Disability circles: Doesn’t understand the impact of my disability on my profession (because they don’t understand what my profession entails)
Technology circles: Doesn’t understand the impact of my disability on my profession (because they don’t understand what my disability entails)
The thin segment of disability+technology together: Doesn’t have any answers either, just sympathy and relatable experiences with not knowing what the hell to do
I keep asking in technology circles to see if anyone knows other jobs that would use my brain without needing to use my body and I keep on having to grow the list longer and longer with preemptions. No, I can’t go into management; I’m not good at coordinating other peoples' moving parts and it’s not what satisfies me as an engineer, and the brain fog from the pain makes this not a thing I’m likely to be able to get good at. No, I can’t go into teaching or training; that has even more requirements and rigidity in terms of my scheduling and I cannot do anything that requires that I be available at precise times on specific days.

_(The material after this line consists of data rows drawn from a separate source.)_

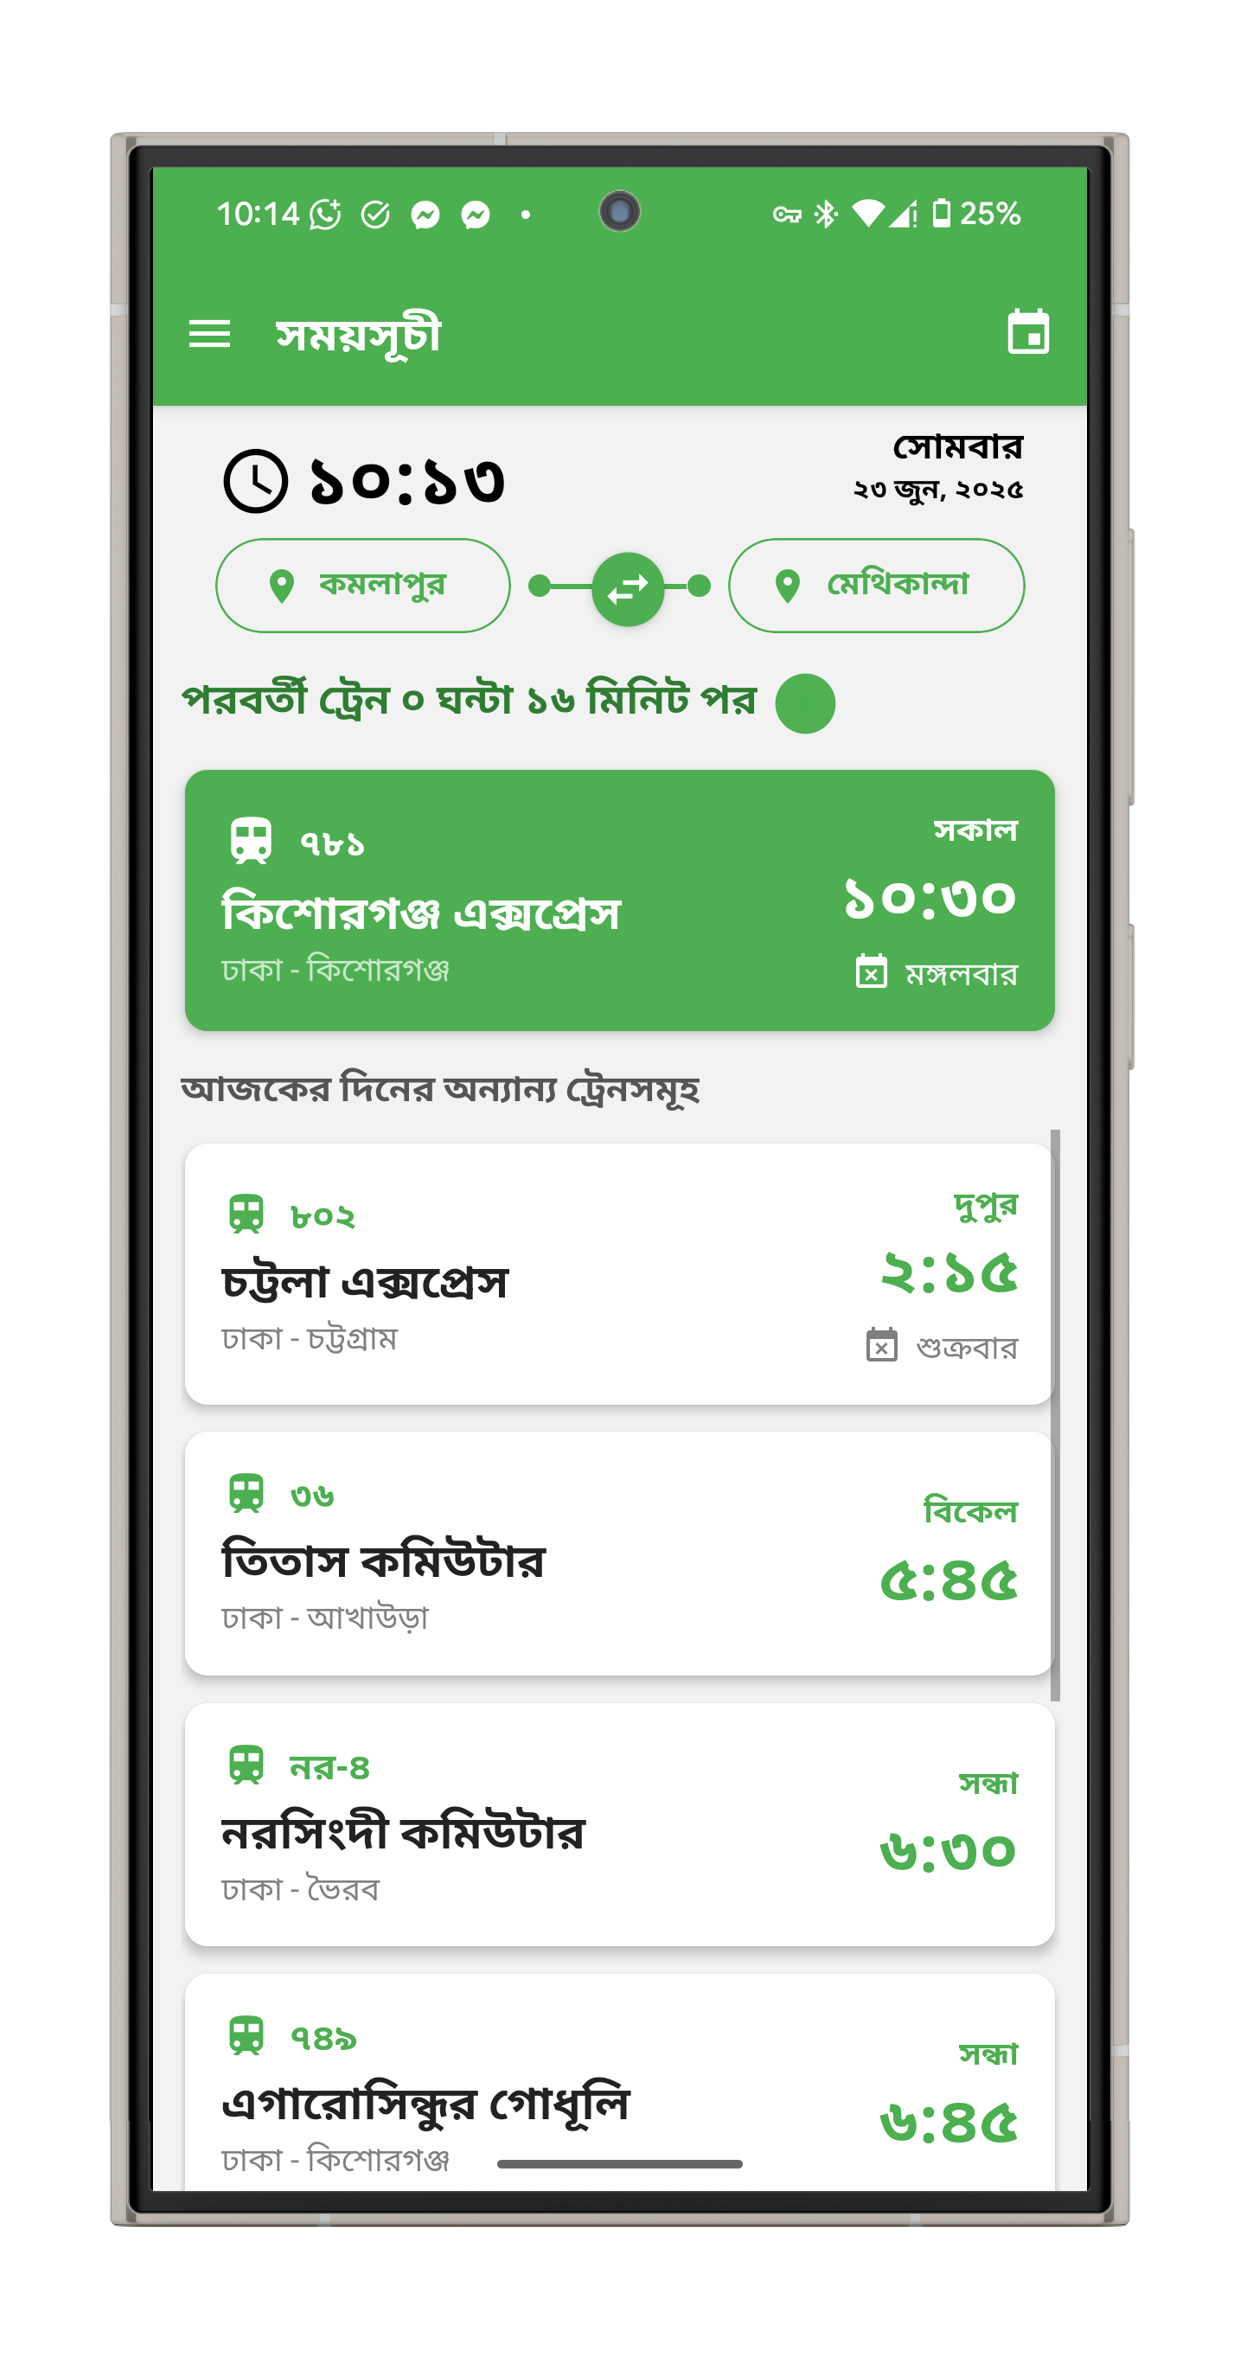
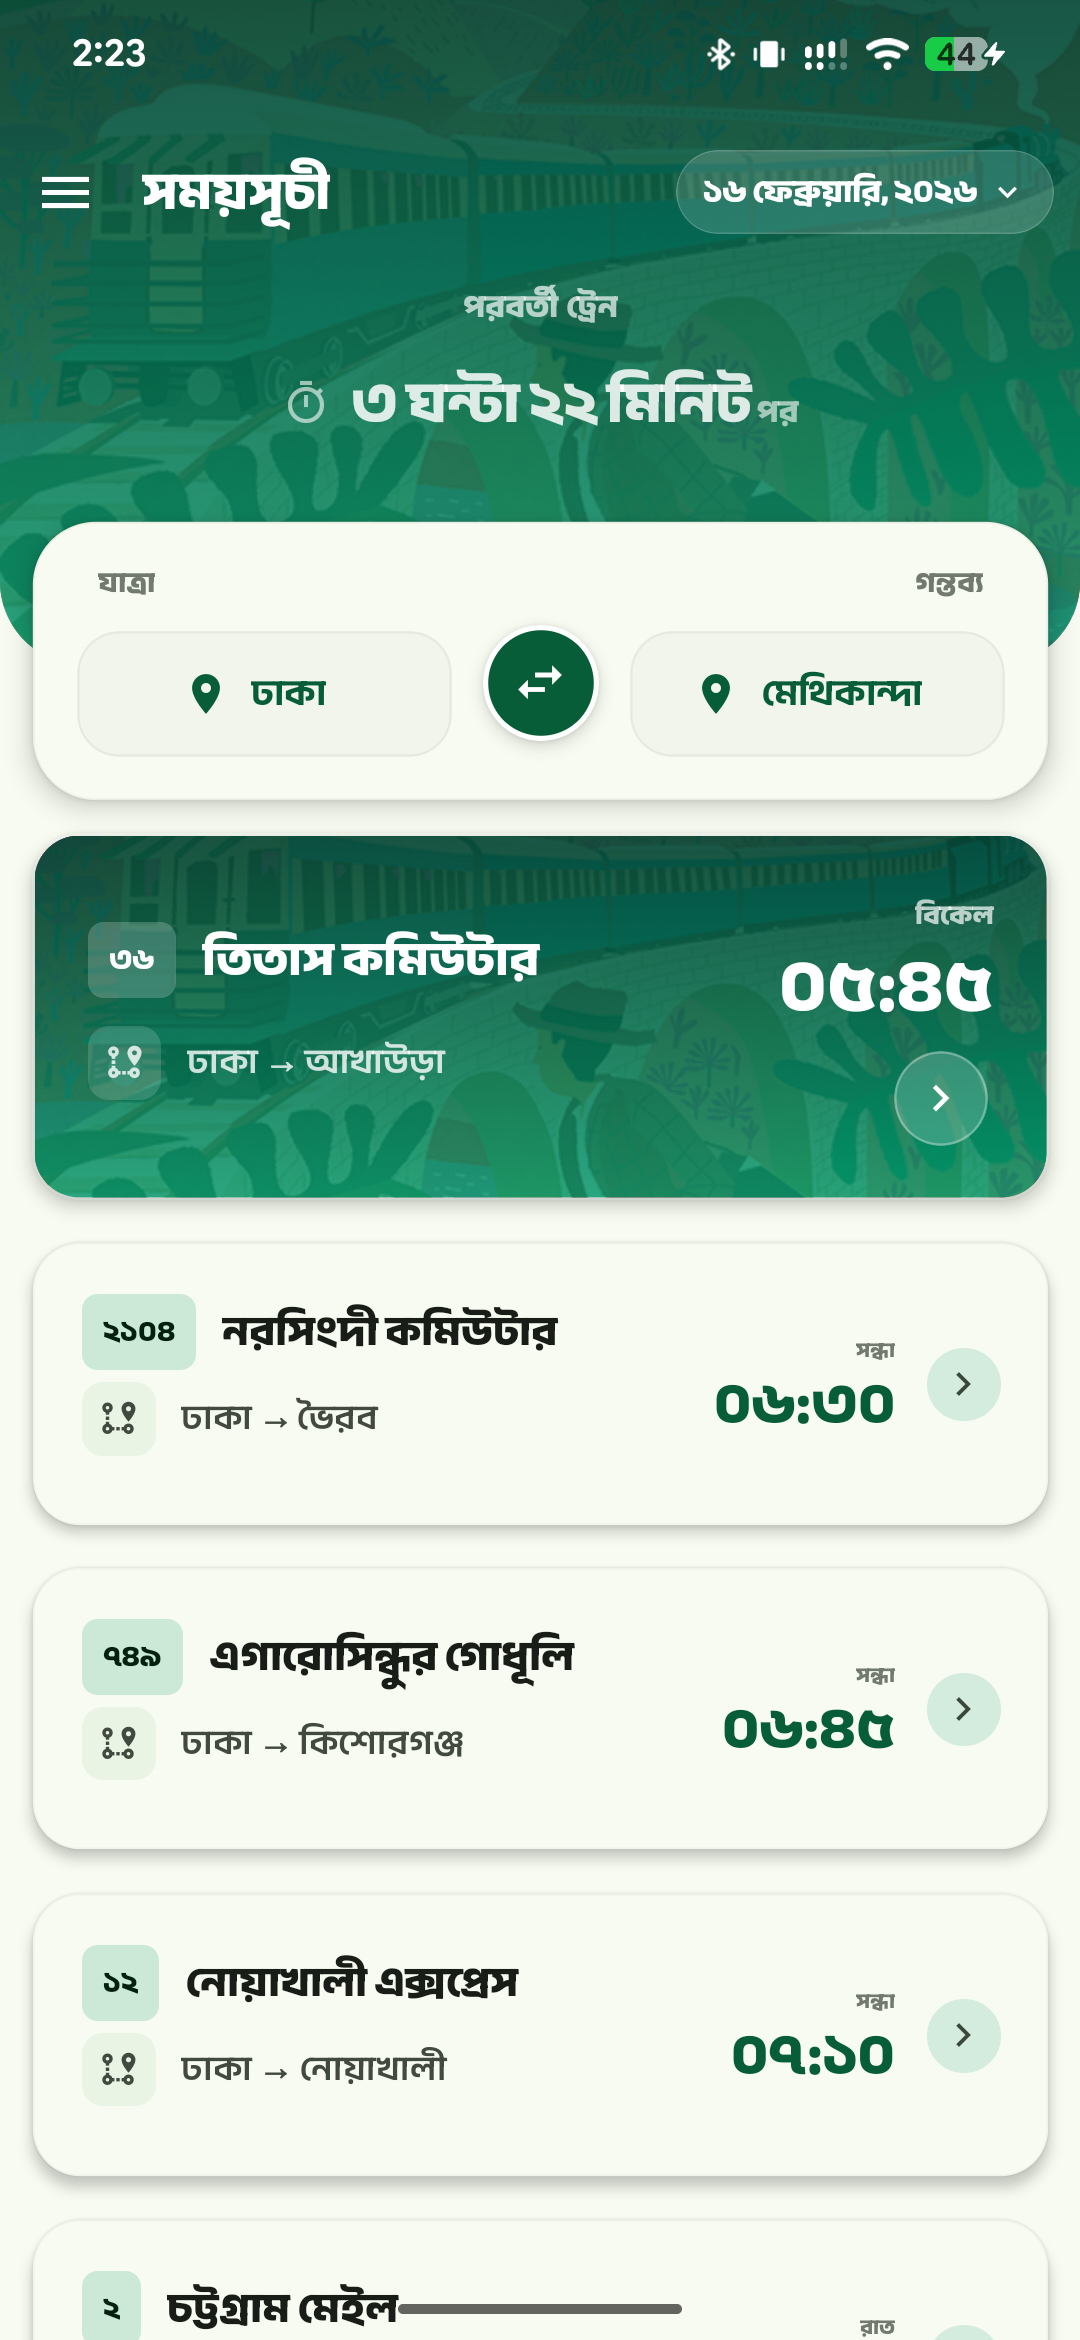
edited readme file

diff --git a/README.md b/README.md
@@ -1,62 +1,70 @@
-# 🚆 Narsingdi Transit – Train Timetable App for Narsingdi District Commuters
+# 🚆 Narsingdi Transit – নরসিংদী ট্রানজিট
+**নরসিংদী জেলার আপনার প্রতিদিনের ট্রেন ভ্রমণ সঙ্গী**
 
-Narsingdi Transit is a clean, minimal, and fully Bangla-language Android app designed for daily train commuters of **Narsingdi district**, Bangladesh.
-
-Whether you're heading to Dhaka, Airport, or coming home, this app helps you check live train schedules, see upcoming trains, and travel with confidence — even **offline**.
-
----
-
-## 📥 Download on Google Play
-
-<a href="https://play.google.com/store/apps/details?id=cc.rafat.narsingditransit">
-  <img src="https://play.google.com/intl/en_us/badges/images/generic/en_badge_web_generic.png" width="120"/>
-</a>
-
+<div align="center">
+  <a href="https://play.google.com/store/apps/details?id=cc.rafat.narsingditransit">
+    <img src="https://play.google.com/intl/en_us/badges/images/generic/en_badge_web_generic.png" width="200"/>
+  </a>
+</div>
 
 ---
 
-## ✨ Features
+### 📖 About | অ্যাপ সম্পর্কে
 
-- ✅ **Daily train timetable** (updates in background)
-- ✅ **Bhairab ⇄ Methikanda ⇄ Narsingdi ⇄ Airport ⇄ Kamalapur** route coverage
-- ✅ **Offline support** – database is cached locally
-- ✅ **E-ticket purchase** for intercity train journey
-- ✅ **Next train countdown** in real-time
-- ✅ Supports **Intercity, Express, Mail & Commuter** trains
-- ✅ **Custom date selection** for planning ahead
-- ✅ Lightweight and **ad-free UI**
+**নরসিংদী ট্রানজিট** – আপনার প্রতিদিনের ট্রেন সঙ্গী। ট্রেনের সময়, off-day বা টিকেট তথ্য নিয়ে আর ঝামেলা নয়। নরসিংদী ট্রানজিট অ্যাপটি বিশেষভাবে নরসিংদী জেলার নিয়মিত ট্রেন যাত্রীদের জন্য তৈরি, যেখানে শুধুমাত্র নরসিংদীর ওপর দিয়ে চলা ট্রেনগুলোর তথ্য দেখানো হয়। এই অ্যাপটি fast, lightweight এবং offline-এও কাজ করে।
+
+**Narsingdi Transit** is your daily train travel companion. Stop worrying about train schedules, off-days, or ticket information. Built specifically for daily commuters of the Narsingdi district, focusing only on trains that run through Narsingdi. Fast, lightweight, and reliable—even offline.
 
 ---
 
-## 📸 Screenshots
+### 📸 Screenshots | স্ক্রিনশট
 
-<p float="left">
+<div align="center">
   <img src="https://raw.githubusercontent.com/ffrafat/narsingdi-transit-app/refs/heads/main/BRANDING/screenshot-1.png" width="250" />
-</p>
-<p float="right">
   <img src="https://raw.githubusercontent.com/ffrafat/narsingdi-transit-app/refs/heads/main/BRANDING/screenshot-2.png" width="250" />
-</p>
+  <img src="https://raw.githubusercontent.com/ffrafat/narsingdi-transit-app/refs/heads/main/BRANDING/screenshot-3.png" width="250" />
+</div>
 
 ---
 
-## 💻 Open Source
+### 🌟 Key Features | প্রধান ফিচার
 
-This project is open source under the [MIT License](LICENSE).  
-Feel free to fork, modify, improve, or contribute back!
-
----
-
-## 🤝 Contribute
-
-If you're a developer interested in helping make public transport more accessible in Bangladesh — **PRs are welcome!**
-
-- Found a bug? Open an [Issue](https://github.com/ffrafat/narsingdi-transit-app/issues)
-- Want to add a new feature or optimize performance? Fork and send a [Pull Request](https://github.com/ffrafat/narsingdi-transit-app/pulls)
+*   📅 **Offline Train Timetable (অফলাইন ট্রেন সময়সূচী):** ইন্টারনেট ছাড়াই ট্রেনের সময় ও off-day দেখুন।
+*   🎫 **Railway E-Ticket Hub (রেলওয়ে ই-টিকেট হাব):** অ্যাপের ভেতর থেকেই টিকেট কেনা, history দেখা এবং e-ticket verify করার সুবিধা।
+*   🗺 **Station Maps (স্টেশন ম্যাপ):** সহজ ও আধুনিক ম্যাপ দিয়ে স্টেশন নেভিগেশন।
+*   🎨 **Dynamic Themes (ডাইনামিক থিম):** থিম দিয়ে অ্যাপ কাস্টমাইজ করুন।
+*   🔗 **Important Links (গুরুত্বপূর্ণ লিংক):** প্রয়োজনীয় রেলওয়ে ও ট্রাভেল সংক্রান্ত লিংক এক জায়গায়।
+*   💎 **Premium Emerald Design (প্রিমিয়াম Emerald ডিজাইন):** পরিষ্কার ও সুন্দর UI, Anek Bangla ফন্টে আরামদায়ক পড়ার অভিজ্ঞতা।
 
 ---
 
-### 👤 Developed by [Faisal F Rafat](https://github.com/ffrafat)
+### 🚉 Why Narsingdi Transit? | কেন নরসিংদী ট্রানজিট?
+
+*   🚀 **Fast & Lightweight:** Smooth performance on all devices. (ফাস্ট ও লাইটওয়েট)
+*   🛡 **Privacy Friendly:** No unnecessary permissions or data use. (প্রাইভেসি ফ্রেন্ডলি)
+*   🌍 **User Friendly:** Clear info in Bangla & English. (সহজ ব্যবহার)
 
 ---
 
-_Narsingdi Transit – made with ❤ for the people of Narsingdi._
+### 📌 Information Sources | তথ্যের উৎস
+
+Information shown is based on publicly available data from:
+*   [Bangladesh Railway](https://www.railway.gov.bd)
+*   [Railway E-Ticket Service](https://eticket.railway.gov.bd)
+
+---
+
+### ⚠ Disclaimer | দ্রষ্টব্য
+
+*   **Bengali:** নরসিংদী ট্রানজিট একটি স্বতন্ত্র ও কমিউনিটি-ভিত্তিক অ্যাপ। এটি বাংলাদেশ রেলওয়ে বা কোনো সরকারি প্রতিষ্ঠানের সাথে সংযুক্ত, অনুমোদিত বা পরিচালিত নয়।
+*   **English:** Narsingdi Transit is an unofficial, community-built app. It is not affiliated with, endorsed by, or connected to Bangladesh Railway or any government entity.
+
+---
+
+### 👨💻 Development
+
+Developed with ❤ by **[Faisal F Rafat](https://github.com/ffrafat)**.  
+This project is open source under the [MIT License](LICENSE).
+
+- Found a bug? [Open an Issue](https://github.com/ffrafat/narsingdi-transit-app/issues)
+- Want to contribute? [Send a Pull Request](https://github.com/ffrafat/narsingdi-transit-app/pulls)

I ask in disability circles, and there’s another, different list; no, I can’t use voice recognition software to program (not while there’s shared open-plan workspaces or I’m working in languages which aren’t suited to it – and I usually don’t have a choice of language). I still can’t go into management; it’s a completely different set of skills and not a natural progression. I already have a good ergonomic setup, both at home and at work. And employers don’t look too kindly on me smoking weed all day.
And in the intersectional circle, the only response I ever get is: “I have no idea, let me know if you figure something out.”
I was kind of thinking about skipping this last week because the previous few sessions were feeling not very useful for me, but I ended up going anyway and I’m glad that I did.
Also, I’m not sure if I mentioned this before but if you’re in Seattle, these workshops are available to you whether you’re a Kaiser Permanente member or not! There’s more information about that on their living well classes, including online versions (and they also have additional online resources).
Main topics today:
- Working with healthcare providers
- Weight management (ugh, but don’t worry)
- Looking forward
Oops, I forgot to post these earlier while the session was fresh in my mind. I’m going to have to work a lot harder to decipher my handwriting this time around.
This was the 5th week. Next week is the last one. I’m kind of glad to see it ending. Sigh.
Topics covered this week:
- Depression management
- Physical activity
- Mind management
This week’s topics were on healthy eating, communication, and problem solving.
Week 3’s curriculum covered the Moving Easy Program (a simple but effective stretching and minor strength training regimen), pacing and planning, treatment evaluation, and decision making strategies (both for treatment seeking and for other aspects of life).
Last week’s action plan was to do 10 minutes of yoga in the morning, 4 times. I was mostly successful, but only did it 3 times, as today I slept in from having to work late last night (doing a final build of the iOS app for Borealis).
Throughout today’s session we also got some useful affirmations that I can put onto my affirmation board:
- Practice makes progress
- You choose
- Are you choosing pain?
This week was a lot more comprehensive than the first week, and it feels like a lot more happened in about the same amount of time.
The major areas of focus were: problem-solving, dealing with difficult emotions (especially useful for me right now), physical activity, relaxation techniques, and dealing with fatigue.
A few months ago I signed up for the “Living Well with Chronic Pain” workshop that’s put on a few times a year by my HMO. It’s a six-week course that meets once a week. I figure it would be helpful to share the key insights from each session here, since I know a lot of my followers have similar issues and would like to benefit as well.
The textbook for the workshop is Living a Healthy Life with Chronic Pain (affiliate link). It also comes with a pain-management exercise audiobook on CD.